### Work to complete
All of the records must be given again exactly.

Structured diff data
★ ★ ★ ★ ★ ★ ★

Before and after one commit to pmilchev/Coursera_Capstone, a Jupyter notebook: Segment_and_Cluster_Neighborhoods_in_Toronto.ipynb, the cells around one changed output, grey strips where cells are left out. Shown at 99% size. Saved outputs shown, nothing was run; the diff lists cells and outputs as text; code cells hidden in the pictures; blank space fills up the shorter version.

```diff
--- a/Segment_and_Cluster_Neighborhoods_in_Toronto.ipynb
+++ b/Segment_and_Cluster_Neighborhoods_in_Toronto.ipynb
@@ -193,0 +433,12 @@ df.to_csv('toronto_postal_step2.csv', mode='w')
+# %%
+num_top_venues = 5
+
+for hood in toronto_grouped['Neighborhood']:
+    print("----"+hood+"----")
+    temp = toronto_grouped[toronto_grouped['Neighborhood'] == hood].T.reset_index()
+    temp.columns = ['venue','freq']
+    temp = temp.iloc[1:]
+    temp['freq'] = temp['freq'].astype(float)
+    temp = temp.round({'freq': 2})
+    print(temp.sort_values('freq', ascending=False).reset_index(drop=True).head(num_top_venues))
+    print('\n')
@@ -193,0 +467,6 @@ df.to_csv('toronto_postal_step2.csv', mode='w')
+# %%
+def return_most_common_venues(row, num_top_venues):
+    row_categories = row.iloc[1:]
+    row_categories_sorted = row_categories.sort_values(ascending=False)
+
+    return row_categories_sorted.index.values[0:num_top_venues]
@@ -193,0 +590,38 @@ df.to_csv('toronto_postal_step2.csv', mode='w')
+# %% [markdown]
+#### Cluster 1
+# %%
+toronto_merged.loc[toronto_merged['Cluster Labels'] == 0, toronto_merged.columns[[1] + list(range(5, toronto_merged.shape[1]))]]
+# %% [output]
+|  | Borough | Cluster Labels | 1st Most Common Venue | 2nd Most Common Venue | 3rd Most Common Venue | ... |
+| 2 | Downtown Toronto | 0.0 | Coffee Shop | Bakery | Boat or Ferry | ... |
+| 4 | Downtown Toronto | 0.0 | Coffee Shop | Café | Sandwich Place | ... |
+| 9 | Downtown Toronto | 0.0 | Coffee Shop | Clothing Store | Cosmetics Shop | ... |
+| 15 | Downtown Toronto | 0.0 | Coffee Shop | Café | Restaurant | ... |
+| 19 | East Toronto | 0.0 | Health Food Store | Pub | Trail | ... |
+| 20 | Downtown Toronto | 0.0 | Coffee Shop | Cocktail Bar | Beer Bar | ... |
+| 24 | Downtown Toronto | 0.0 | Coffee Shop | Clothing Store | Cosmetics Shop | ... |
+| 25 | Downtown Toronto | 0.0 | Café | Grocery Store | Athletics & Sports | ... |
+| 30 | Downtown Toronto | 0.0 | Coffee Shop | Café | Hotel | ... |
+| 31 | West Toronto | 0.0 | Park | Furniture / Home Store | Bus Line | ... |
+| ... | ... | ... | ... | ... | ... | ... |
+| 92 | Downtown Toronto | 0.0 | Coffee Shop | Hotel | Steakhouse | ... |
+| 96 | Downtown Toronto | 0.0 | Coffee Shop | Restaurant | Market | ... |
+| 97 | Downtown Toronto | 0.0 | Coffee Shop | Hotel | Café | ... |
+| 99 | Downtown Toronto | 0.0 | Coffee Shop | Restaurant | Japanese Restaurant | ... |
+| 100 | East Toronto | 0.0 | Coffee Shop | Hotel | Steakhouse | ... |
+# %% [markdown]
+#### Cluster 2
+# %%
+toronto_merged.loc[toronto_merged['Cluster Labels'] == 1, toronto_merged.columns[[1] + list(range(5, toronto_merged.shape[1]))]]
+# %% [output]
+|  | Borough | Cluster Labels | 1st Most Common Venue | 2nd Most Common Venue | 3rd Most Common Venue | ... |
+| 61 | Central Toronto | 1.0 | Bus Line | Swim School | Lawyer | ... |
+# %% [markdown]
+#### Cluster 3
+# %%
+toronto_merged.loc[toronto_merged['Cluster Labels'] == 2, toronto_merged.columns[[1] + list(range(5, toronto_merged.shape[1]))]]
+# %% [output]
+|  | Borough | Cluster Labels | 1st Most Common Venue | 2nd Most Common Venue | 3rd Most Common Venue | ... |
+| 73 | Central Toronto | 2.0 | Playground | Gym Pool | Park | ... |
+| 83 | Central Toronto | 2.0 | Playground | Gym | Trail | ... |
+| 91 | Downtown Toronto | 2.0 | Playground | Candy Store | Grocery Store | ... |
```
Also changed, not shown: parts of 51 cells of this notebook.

★ ★ ★ ★ ★ ★ ★

### Written response
Before and after one commit to pmilchev/Coursera_Capstone, a Jupyter notebook: Segment_and_Cluster_Neighborhoods_in_Toronto.ipynb, the cells around one changed output, grey strips where cells are left out. Shown at 99% size. Saved outputs shown, nothing was run; the diff lists cells and outputs as text; code cells hidden in the pictures; blank space fills up the shorter version.

```diff
--- a/Segment_and_Cluster_Neighborhoods_in_Toronto.ipynb
+++ b/Segment_and_Cluster_Neighborhoods_in_Toronto.ipynb
@@ -193,0 +433,12 @@ df.to_csv('toronto_postal_step2.csv', mode='w')
+# %%
+num_top_venues = 5
+
+for hood in toronto_grouped['Neighborhood']:
+    print("----"+hood+"----")
+    temp = toronto_grouped[toronto_grouped['Neighborhood'] == hood].T.reset_index()
+    temp.columns = ['venue','freq']
+    temp = temp.iloc[1:]
+    temp['freq'] = temp['freq'].astype(float)
+    temp = temp.round({'freq': 2})
+    print(temp.sort_values('freq', ascending=False).reset_index(drop=True).head(num_top_venues))
+    print('\n')
@@ -193,0 +467,6 @@ df.to_csv('toronto_postal_step2.csv', mode='w')
+# %%
+def return_most_common_venues(row, num_top_venues):
+    row_categories = row.iloc[1:]
+    row_categories_sorted = row_categories.sort_values(ascending=False)
+
+    return row_categories_sorted.index.values[0:num_top_venues]
@@ -193,0 +590,38 @@ df.to_csv('toronto_postal_step2.csv', mode='w')
+# %% [markdown]
+#### Cluster 1
+# %%
+toronto_merged.loc[toronto_merged['Cluster Labels'] == 0, toronto_merged.columns[[1] + list(range(5, toronto_merged.shape[1]))]]
+# %% [output]
+|  | Borough | Cluster Labels | 1st Most Common Venue | 2nd Most Common Venue | 3rd Most Common Venue | ... |
+| 2 | Downtown Toronto | 0.0 | Coffee Shop | Bakery | Boat or Ferry | ... |
+| 4 | Downtown Toronto | 0.0 | Coffee Shop | Café | Sandwich Place | ... |
+| 9 | Downtown Toronto | 0.0 | Coffee Shop | Clothing Store | Cosmetics Shop | ... |
+| 15 | Downtown Toronto | 0.0 | Coffee Shop | Café | Restaurant | ... |
+| 19 | East Toronto | 0.0 | Health Food Store | Pub | Trail | ... |
+| 20 | Downtown Toronto | 0.0 | Coffee Shop | Cocktail Bar | Beer Bar | ... |
+| 24 | Downtown Toronto | 0.0 | Coffee Shop | Clothing Store | Cosmetics Shop | ... |
+| 25 | Downtown Toronto | 0.0 | Café | Grocery Store | Athletics & Sports | ... |
+| 30 | Downtown Toronto | 0.0 | Coffee Shop | Café | Hotel | ... |
+| 31 | West Toronto | 0.0 | Park | Furniture / Home Store | Bus Line | ... |
+| ... | ... | ... | ... | ... | ... | ... |
+| 92 | Downtown Toronto | 0.0 | Coffee Shop | Hotel | Steakhouse | ... |
+| 96 | Downtown Toronto | 0.0 | Coffee Shop | Restaurant | Market | ... |
+| 97 | Downtown Toronto | 0.0 | Coffee Shop | Hotel | Café | ... |
+| 99 | Downtown Toronto | 0.0 | Coffee Shop | Restaurant | Japanese Restaurant | ... |
+| 100 | East Toronto | 0.0 | Coffee Shop | Hotel | Steakhouse | ... |
+# %% [markdown]
+#### Cluster 2
+# %%
+toronto_merged.loc[toronto_merged['Cluster Labels'] == 1, toronto_merged.columns[[1] + list(range(5, toronto_merged.shape[1]))]]
+# %% [output]
+|  | Borough | Cluster Labels | 1st Most Common Venue | 2nd Most Common Venue | 3rd Most Common Venue | ... |
+| 61 | Central Toronto | 1.0 | Bus Line | Swim School | Lawyer | ... |
+# %% [markdown]
+#### Cluster 3
+# %%
+toronto_merged.loc[toronto_merged['Cluster Labels'] == 2, toronto_merged.columns[[1] + list(range(5, toronto_merged.shape[1]))]]
+# %% [output]
+|  | Borough | Cluster Labels | 1st Most Common Venue | 2nd Most Common Venue | 3rd Most Common Venue | ... |
+| 73 | Central Toronto | 2.0 | Playground | Gym Pool | Park | ... |
+| 83 | Central Toronto | 2.0 | Playground | Gym | Trail | ... |
+| 91 | Downtown Toronto | 2.0 | Playground | Candy Store | Grocery Store | ... |
```
Also changed, not shown: parts of 51 cells of this notebook.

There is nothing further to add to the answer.